Here's an argument against E = B. (It seems to work equally well against any view that identifies evidence with the contents of non-factive mental states):
(i) Inference to best explanation requires that evidence is constitutionally capable of figuring in explanation.
(ii) Evidence is constitutionally capable of figuring in explanation only if it is true.
(iii) Evidence consists of truths.
(iv) There are false beliefs.
(v) ~(E = B)
The case for (ii) is that explanations are factive. ('p because q' is true only if p and q are true). I don't think there's a second step in evaluation that determines whether something that is evidence can then serve as the evidence that figures in IBE. It seems (iii) follows from (ii).
It seems to me that this causes trouble for a host of views, particularly if it is combined with an acquisition/access principle to the effect that non-inferential knowledge is sufficient for the possession of evidence. Here's a gloss on what evidence is: it is whatever we can properly rely on in theoretical reasoning (of the sort that terminates in belief) without needing to rely on additional evidence or beliefs. I can't see how non-inferential knowledge fails to do that. I also can't see how non-inferentially justified beliefs could fail to do that. So, if we say that non-inferentially justified beliefs provide evidence and accept the argument above, we get the following:

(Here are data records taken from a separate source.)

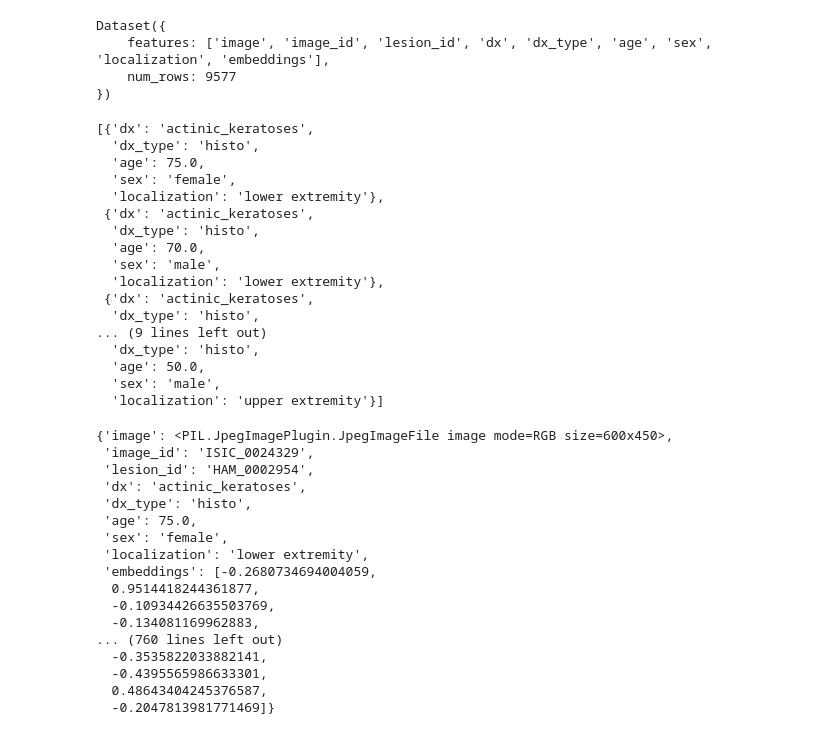
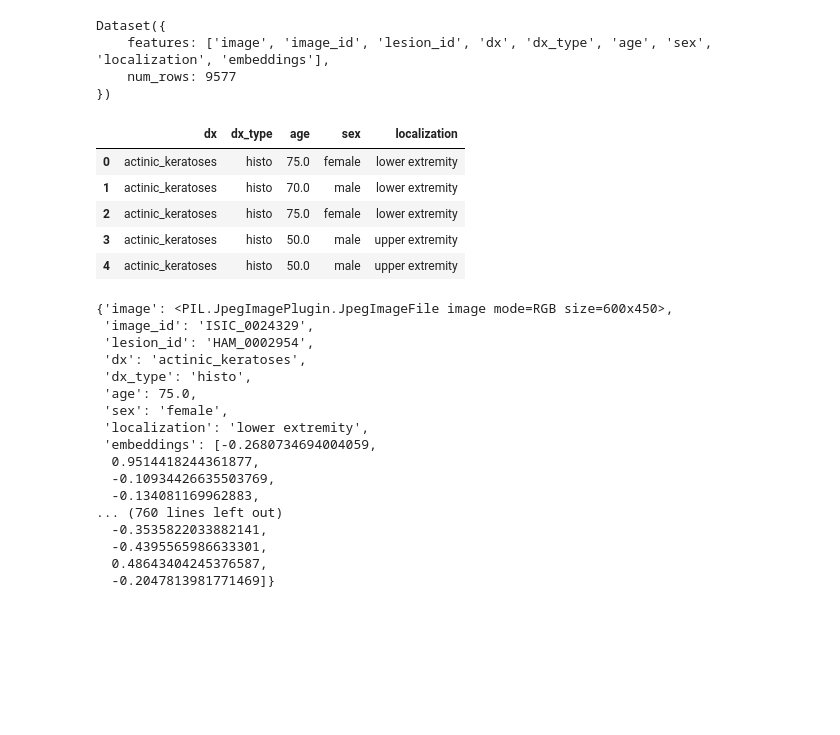
Before and after one commit to qdrant/examples, a Jupyter notebook: qdrant_101_image_data/04_qdrant_101_cv.ipynb, the cells around one changed output. Saved outputs shown, nothing was run; the diff lists cells and outputs as text; code cells hidden in the pictures; blank space fills up the shorter version.

```diff
--- a/qdrant_101_image_data/04_qdrant_101_cv.ipynb
+++ b/qdrant_101_image_data/04_qdrant_101_cv.ipynb
@@ -138,25 +138,14 @@ Dataset({
 # %%
 dataset.select_columns([
             'dx', 'dx_type', 'age', 'sex', 'localization'
-        ]).to_pandas().head().to_dict(orient="records")
+        ]).to_pandas().fillna({'age': 0}).head()#.sum()#.to_dict(orient="records")
 # %% [output]
-[{'dx': 'actinic_keratoses',
-  'dx_type': 'histo',
-  'age': 75.0,
-  'sex': 'female',
-  'localization': 'lower extremity'},
- {'dx': 'actinic_keratoses',
-  'dx_type': 'histo',
-  'age': 70.0,
-  'sex': 'male',
-  'localization': 'lower extremity'},
- {'dx': 'actinic_keratoses',
-  'dx_type': 'histo',
-... (9 lines left out)
-  'dx_type': 'histo',
-  'age': 50.0,
-  'sex': 'male',
-  'localization': 'upper extremity'}]
+|  | dx | dx_type | age | sex | localization |
+| 0 | actinic_keratoses | histo | 75.0 | female | lower extremity |
+| 1 | actinic_keratoses | histo | 70.0 | male | lower extremity |
+| 2 | actinic_keratoses | histo | 75.0 | female | lower extremity |
+| 3 | actinic_keratoses | histo | 50.0 | male | upper extremity |
+| 4 | actinic_keratoses | histo | 50.0 | male | upper extremity |
 # %%
 dataset[0]
 # %% [output]
```
Also changed, not shown: parts of 5 cells of this notebook.
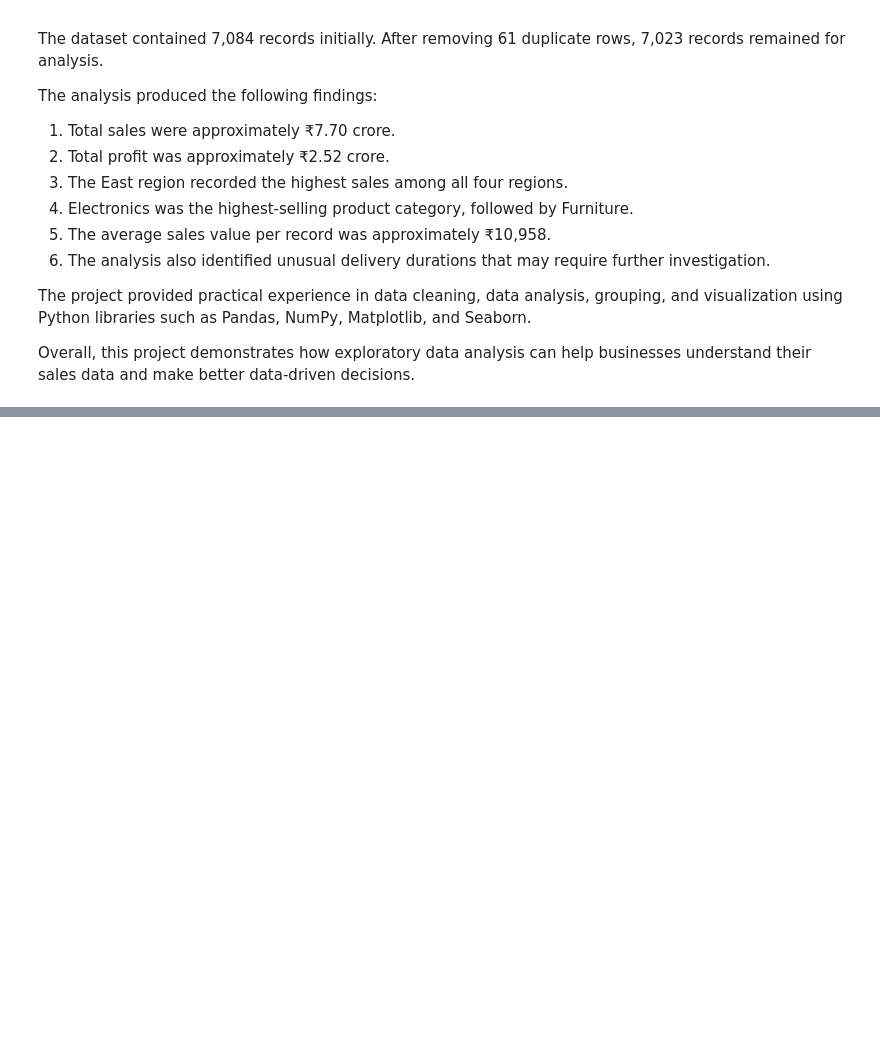
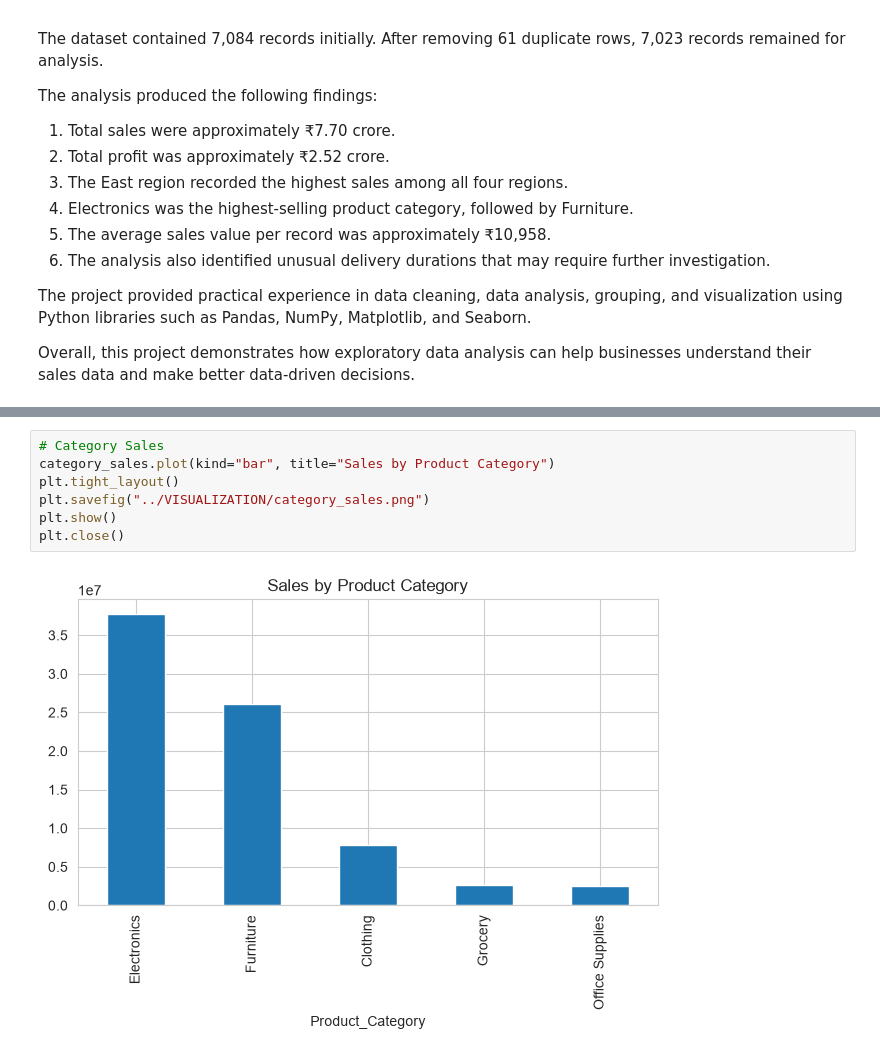
Before and after one commit to namangupta811/Retail-Customer-Sales-EDA, a Jupyter notebook: CODE/NOTEBOOK/Retail_Sales_EDA.ipynb, the cells around one changed output, grey strips where cells are left out. Drawn from its saved outputs; the diff is of its cells as text; blank space fills up the shorter version.

```diff
--- a/CODE/NOTEBOOK/Retail_Sales_EDA.ipynb
+++ b/CODE/NOTEBOOK/Retail_Sales_EDA.ipynb
@@ -1131,0 +1163,9 @@ Overall, this project demonstrates how exploratory data analysis can help busine
+# %%
+# Category Sales
+category_sales.plot(kind="bar", title="Sales by Product Category")
+plt.tight_layout()
+plt.savefig("../VISUALIZATION/category_sales.png")
+plt.show()
+plt.close()
+# %% [output]
+[figure, added]
```
Also changed, not shown: parts of 3 cells of this notebook, 1 other file.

(*) S's belief that p can be non-inferentially justified only if p.
That doesn't rule out the possibility of false, justified beliefs but it's a start.